When it comes to progressive overload is it best to use this method with just a main compound exercise and then do accessory work with Hypertrophy rep ranges and sets? And how would one know when it time to rotate compound lifts and begin using that exercise for progressive overload. Thanks.
Yes and no… I mean that you don’t HAVE to use progressive overload. It’s ONE way to stimulate growth and strength gains. But YES it lends itself better to compound movements. But it doesn’t have to be ONE lift per workout. If you have 3 compound lifts per session, you can use it on 3 exercises.
The bigger the exercise (the more weight you can use on a lift) the more effective progressive overload is. Simply from a realistic progression standpoint: it’s much easier to add 5-10lbs to a squat on which you can lift 405 x 5 then on DB curls where you can lift 35lbs dumbbells (so 70lbs) for 5 reps. 10lbs on 405lbs is 2.5%, 10lbs on 70lbs is 14%… which one is a more sustainable rate of progression?
With smaller exercises if you want to use the progressive overload approach, a double progression model is more appropriate. Of you can simply do to failure for 6-12 reps.
It depends on your psychological/neurological profile. Some people spend their whole life doing the same exercises over and over and reach a very high level (Ed Coan in powerlifitng, the Russian and Norweggian powerlifters, most olympic lifters, Dorian Yates in bodybuilding for example). These guys stick to the same lifts year round but will modulate how hard they go at it, how much volume they do, how heavy they go.
While others will rotate exercises every 1-2 weeks (Westside barbell guys for example).
So there is not a clear sign that you need to rotate the exercises, because it is not a necessity.
Some people rotate as soon as rapid progress stops… this normally occurs after 4 weeks. But that is simply because the body is done with the rapid neural adaptations. These are the main driver of strength “gains” on a new exercise during the first 2-3 weeks of training on that movement. Gains are thus rapid because progressing with neural adaptation is quick, as oposed to progressing via adding muscle mass which is a lot longer.
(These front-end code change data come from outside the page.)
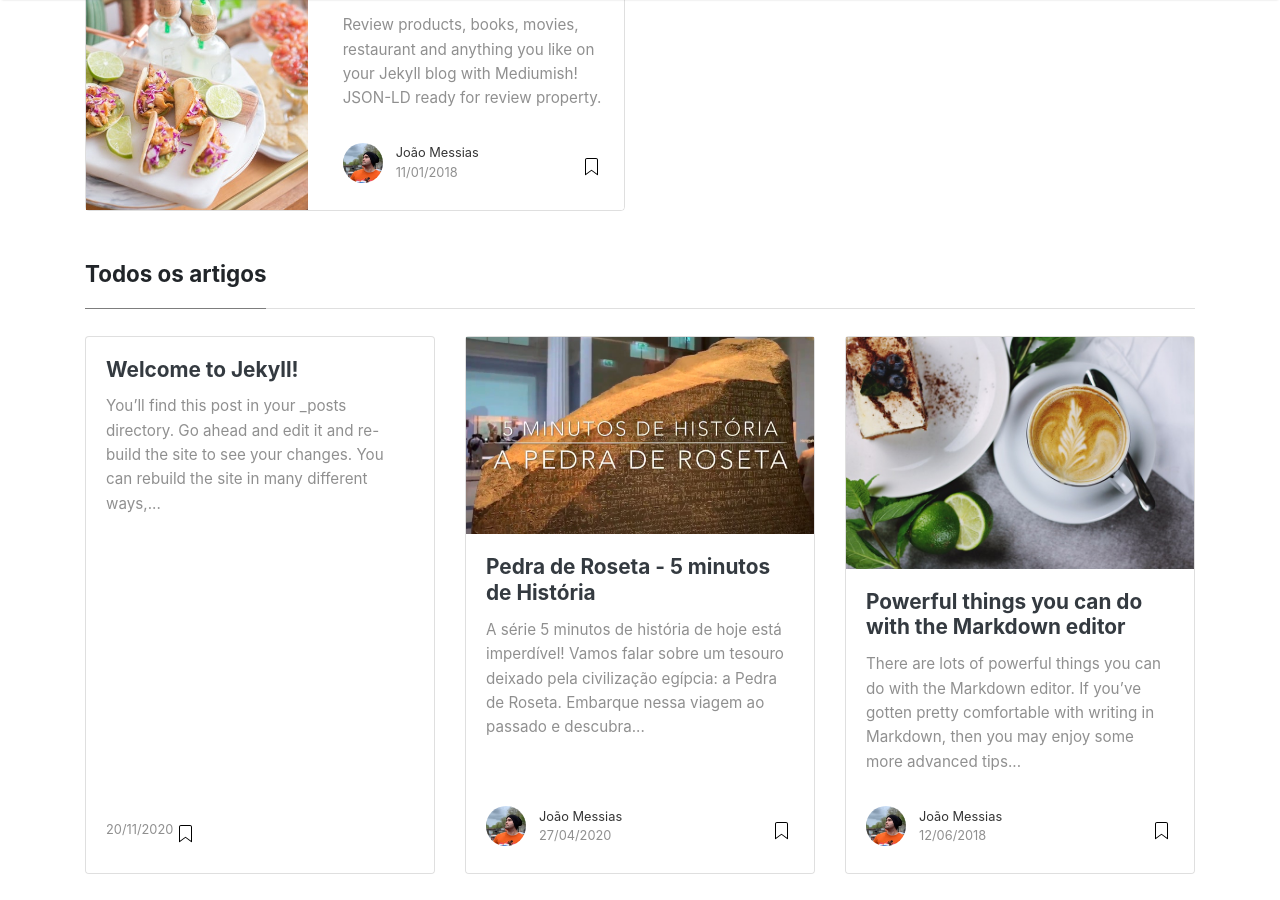
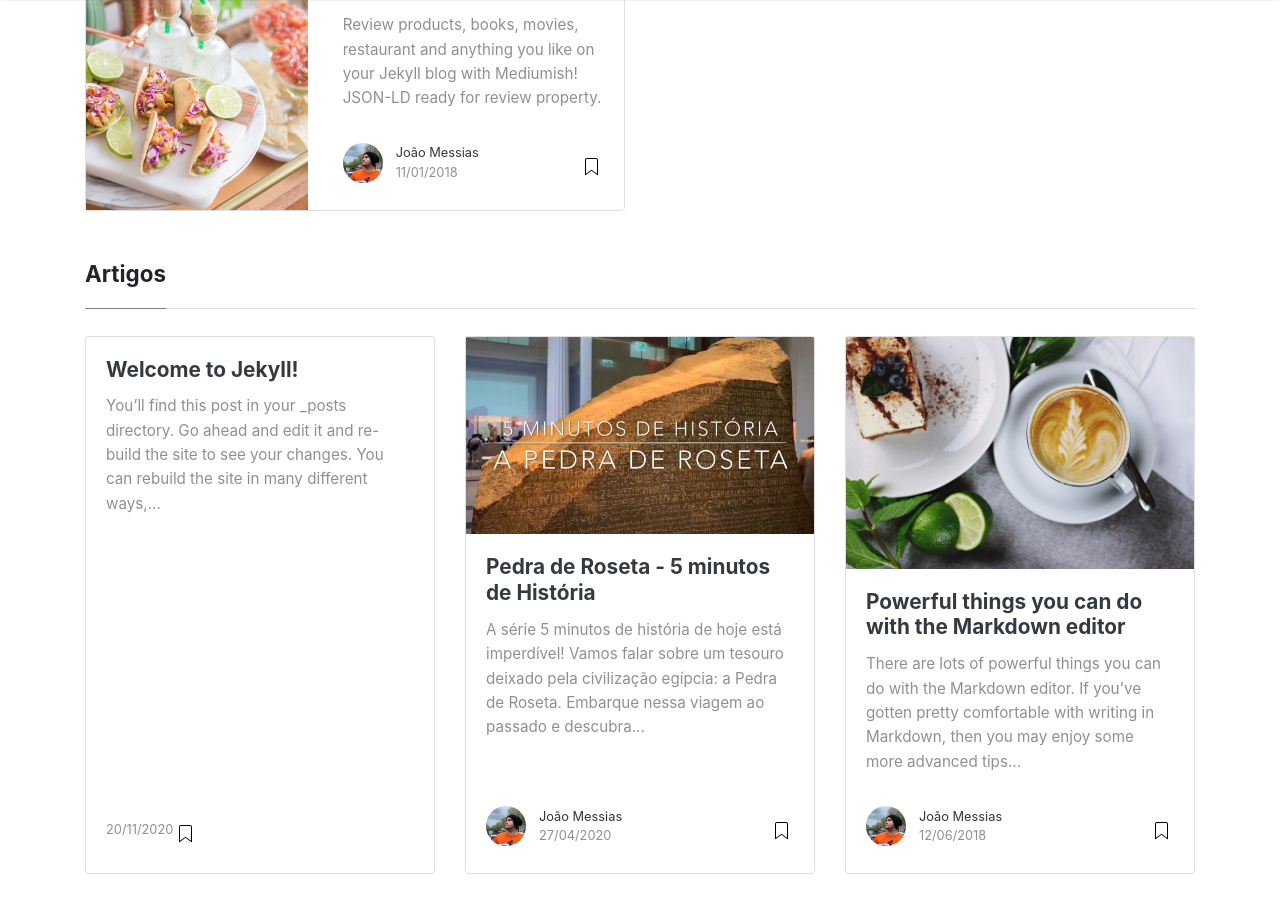
Before and after one commit to AndersonMamede/blog.archaeopoint.com, a Jekyll site: the page built from index.html, in a window 1280 px wide and 900 px high, scrolled down 706 px. Built offline with Jekyll 4.4.1, drawn with Linux system fonts in a browser that asks for light colours; nearby versions of some CDN libraries; the list of posts is cut into pages by our own code; part of the change alters nothing that is shown.

```diff
--- a/index.html
+++ b/index.html
@@ -7,6 +7,14 @@ title: Home
 
 <!-- Featured
 ================================================== -->
+{% assign has_featured_posts = false %}
+{% for post in site.posts %}
+    {% if post.featured == true %}
+        {% assign has_featured_posts = true %}
+    {% endif %}
+{% endfor %}
+
+{% if has_featured_posts %}
     <section class="featured-posts">
         <div class="section-title">
             <h2><span>Destaques</span></h2>
@@ -25,6 +33,7 @@ title: Home
 
         </div>
     </section>
+{% endif %}
 
 {% endif %}
 
@@ -34,7 +43,7 @@ title: Home
 
     <div class="section-title">
 
-        <h2><span>Todos os artigos</span></h2>
+        <h2><span>Artigos</span></h2>
 
     </div>
 
```
Lines whose indentation alone changed are shown as unchanged.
Those who switch too often might have the illusion of constant progression but in realty a large part of their “gains” is from becoming more efficient at the new lift, not because they are building a lot of muscle mass.
That is the “easy” way to do it, because you never reach a plateau and never need to think hard to build a strategy to overcome that plateau.
Those who stick to the same lifts for longer will use more sets, reps, load and effort (effort is how hard you go at your sets… do you leave 3 reps in the tank on each set? 2? 1? None?). This requires more thoughtful planning (think of 5/3/1 by Wendler , all those program based on percentages of your max, etc.) and for some people it might be demotivating because it includes a lot of “easier” days where you don’t push to the max. 5/3/1 for example uses a 3 steps up 1 step down approach. That is a planned intensity cycling. But you can also do it more freely: when your progression is stuck cycle down the intensity and work your way back up.